____ Dataset records

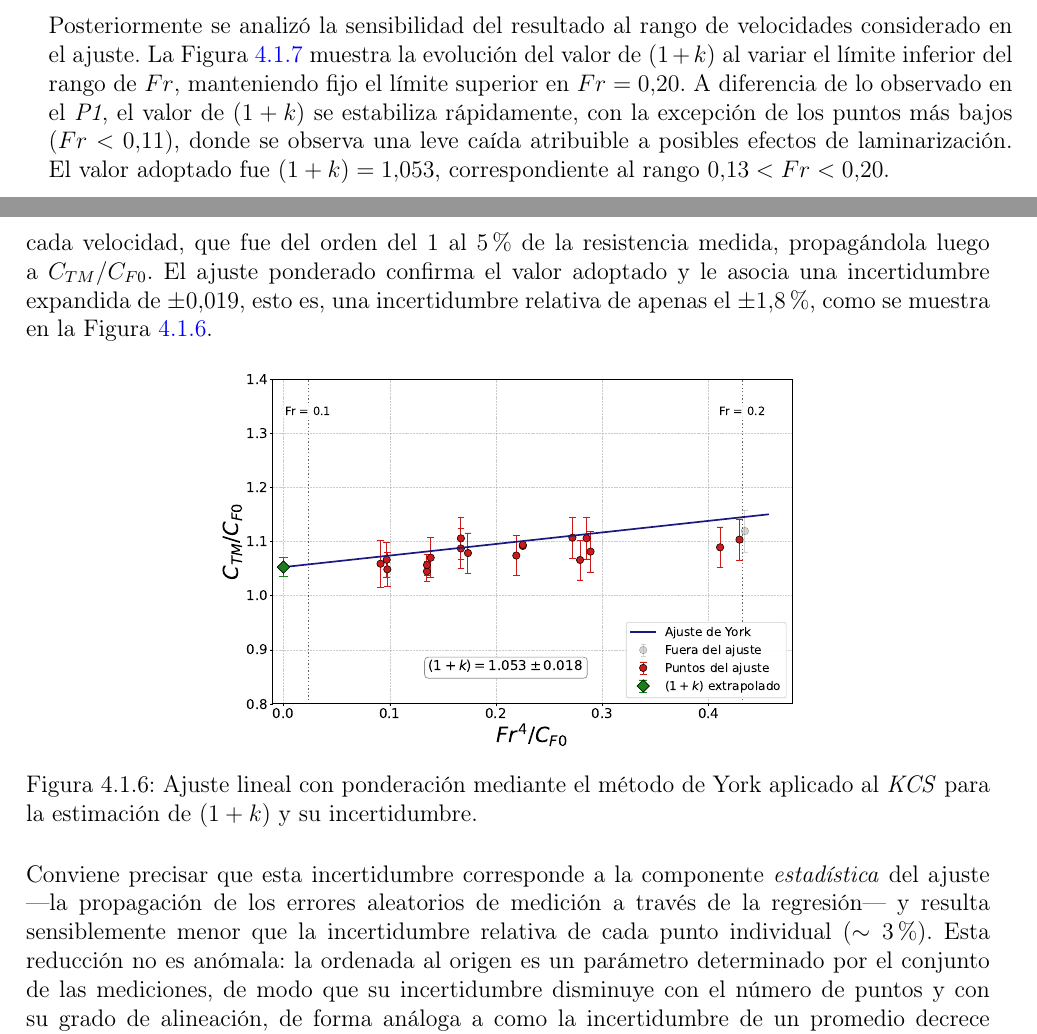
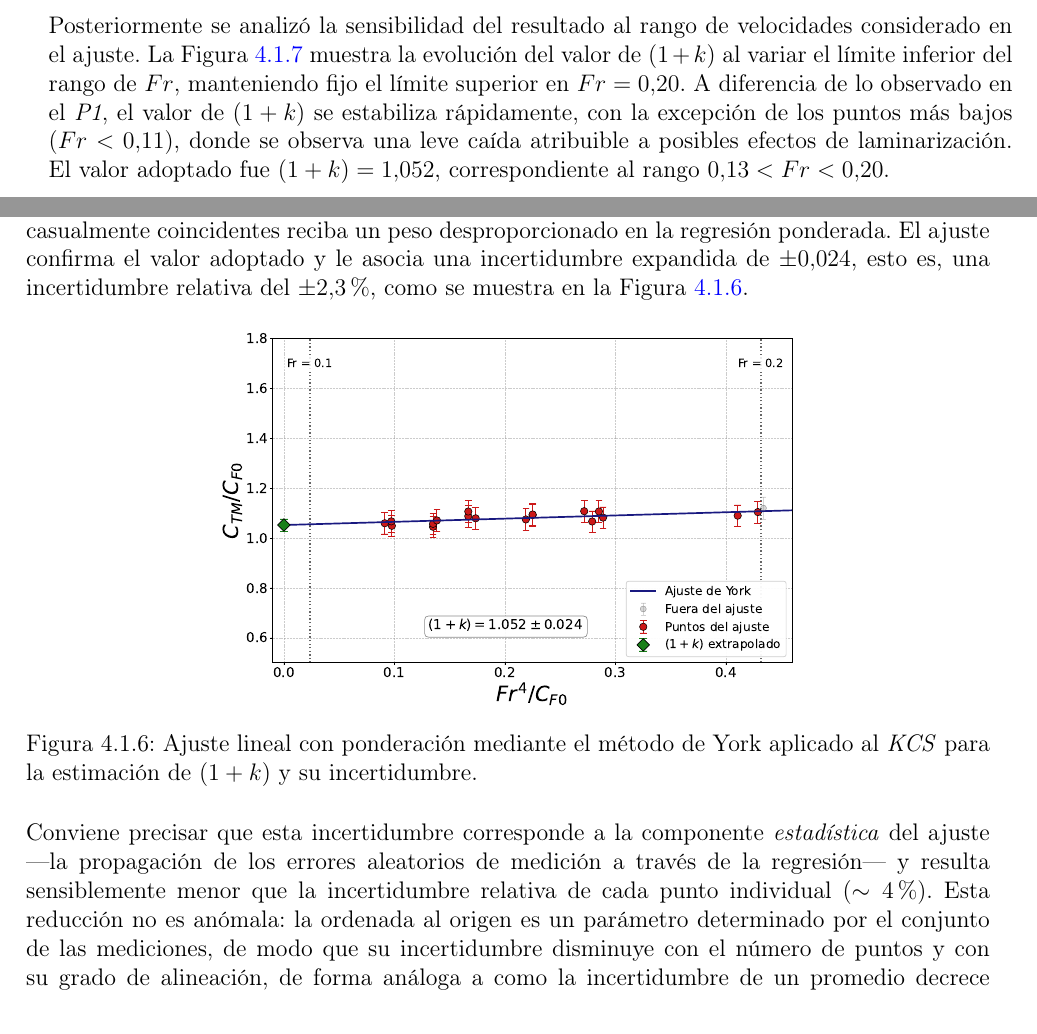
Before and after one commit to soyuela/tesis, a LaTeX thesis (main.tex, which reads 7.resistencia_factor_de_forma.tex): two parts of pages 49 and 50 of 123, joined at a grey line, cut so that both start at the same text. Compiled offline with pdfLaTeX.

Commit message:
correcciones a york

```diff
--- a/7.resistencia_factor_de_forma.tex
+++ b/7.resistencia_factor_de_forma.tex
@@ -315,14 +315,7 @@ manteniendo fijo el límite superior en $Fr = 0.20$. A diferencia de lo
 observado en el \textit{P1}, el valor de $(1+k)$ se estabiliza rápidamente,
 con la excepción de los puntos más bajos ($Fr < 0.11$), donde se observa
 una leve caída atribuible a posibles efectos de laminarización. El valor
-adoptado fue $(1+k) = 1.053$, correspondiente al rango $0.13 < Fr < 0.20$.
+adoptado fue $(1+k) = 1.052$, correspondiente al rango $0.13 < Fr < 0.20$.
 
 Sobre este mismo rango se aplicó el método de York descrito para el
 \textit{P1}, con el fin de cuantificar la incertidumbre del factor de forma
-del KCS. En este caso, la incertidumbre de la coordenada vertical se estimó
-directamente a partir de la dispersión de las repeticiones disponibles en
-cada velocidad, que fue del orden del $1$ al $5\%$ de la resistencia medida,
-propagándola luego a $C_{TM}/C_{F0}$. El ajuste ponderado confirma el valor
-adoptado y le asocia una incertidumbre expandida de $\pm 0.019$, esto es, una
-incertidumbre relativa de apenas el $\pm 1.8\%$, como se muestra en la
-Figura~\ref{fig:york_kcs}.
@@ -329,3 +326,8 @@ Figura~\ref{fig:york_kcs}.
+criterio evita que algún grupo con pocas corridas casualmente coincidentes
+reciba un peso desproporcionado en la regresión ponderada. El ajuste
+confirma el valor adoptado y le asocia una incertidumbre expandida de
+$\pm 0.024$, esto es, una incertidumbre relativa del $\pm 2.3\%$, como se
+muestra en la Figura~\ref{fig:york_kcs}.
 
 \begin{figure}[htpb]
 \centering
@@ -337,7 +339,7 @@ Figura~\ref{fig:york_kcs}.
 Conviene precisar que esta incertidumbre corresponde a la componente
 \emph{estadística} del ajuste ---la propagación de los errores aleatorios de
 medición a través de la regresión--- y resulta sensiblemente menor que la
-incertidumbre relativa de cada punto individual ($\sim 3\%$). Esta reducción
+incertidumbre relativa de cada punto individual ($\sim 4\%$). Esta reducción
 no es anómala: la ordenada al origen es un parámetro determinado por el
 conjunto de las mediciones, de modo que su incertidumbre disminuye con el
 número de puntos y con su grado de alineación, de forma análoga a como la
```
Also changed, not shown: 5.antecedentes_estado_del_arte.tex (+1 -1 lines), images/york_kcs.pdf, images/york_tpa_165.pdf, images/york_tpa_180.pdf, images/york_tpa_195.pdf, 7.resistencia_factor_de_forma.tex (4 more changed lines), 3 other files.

________

What is expected
Above are records with pictures; repeat the records exactly and leave the pictures out.

Result of the exercise
Before and after one commit to soyuela/tesis, a LaTeX thesis (main.tex, which reads 7.resistencia_factor_de_forma.tex): two parts of pages 49 and 50 of 123, joined at a grey line, cut so that both start at the same text. Compiled offline with pdfLaTeX.

Commit message:
correcciones a york

```diff
--- a/7.resistencia_factor_de_forma.tex
+++ b/7.resistencia_factor_de_forma.tex
@@ -315,14 +315,7 @@ manteniendo fijo el límite superior en $Fr = 0.20$. A diferencia de lo
 observado en el \textit{P1}, el valor de $(1+k)$ se estabiliza rápidamente,
 con la excepción de los puntos más bajos ($Fr < 0.11$), donde se observa
 una leve caída atribuible a posibles efectos de laminarización. El valor
-adoptado fue $(1+k) = 1.053$, correspondiente al rango $0.13 < Fr < 0.20$.
+adoptado fue $(1+k) = 1.052$, correspondiente al rango $0.13 < Fr < 0.20$.
 
 Sobre este mismo rango se aplicó el método de York descrito para el
 \textit{P1}, con el fin de cuantificar la incertidumbre del factor de forma
-del KCS. En este caso, la incertidumbre de la coordenada vertical se estimó
-directamente a partir de la dispersión de las repeticiones disponibles en
-cada velocidad, que fue del orden del $1$ al $5\%$ de la resistencia medida,
-propagándola luego a $C_{TM}/C_{F0}$. El ajuste ponderado confirma el valor
-adoptado y le asocia una incertidumbre expandida de $\pm 0.019$, esto es, una
-incertidumbre relativa de apenas el $\pm 1.8\%$, como se muestra en la
-Figura~\ref{fig:york_kcs}.
@@ -329,3 +326,8 @@ Figura~\ref{fig:york_kcs}.
+criterio evita que algún grupo con pocas corridas casualmente coincidentes
+reciba un peso desproporcionado en la regresión ponderada. El ajuste
+confirma el valor adoptado y le asocia una incertidumbre expandida de
+$\pm 0.024$, esto es, una incertidumbre relativa del $\pm 2.3\%$, como se
+muestra en la Figura~\ref{fig:york_kcs}.
 
 \begin{figure}[htpb]
 \centering
@@ -337,7 +339,7 @@ Figura~\ref{fig:york_kcs}.
 Conviene precisar que esta incertidumbre corresponde a la componente
 \emph{estadística} del ajuste ---la propagación de los errores aleatorios de
 medición a través de la regresión--- y resulta sensiblemente menor que la
-incertidumbre relativa de cada punto individual ($\sim 3\%$). Esta reducción
+incertidumbre relativa de cada punto individual ($\sim 4\%$). Esta reducción
 no es anómala: la ordenada al origen es un parámetro determinado por el
 conjunto de las mediciones, de modo que su incertidumbre disminuye con el
 número de puntos y con su grado de alineación, de forma análoga a como la
```
Also changed, not shown: 5.antecedentes_estado_del_arte.tex (+1 -1 lines), images/york_kcs.pdf, images/york_tpa_165.pdf, images/york_tpa_180.pdf, images/york_tpa_195.pdf, 7.resistencia_factor_de_forma.tex (4 more changed lines), 3 other files.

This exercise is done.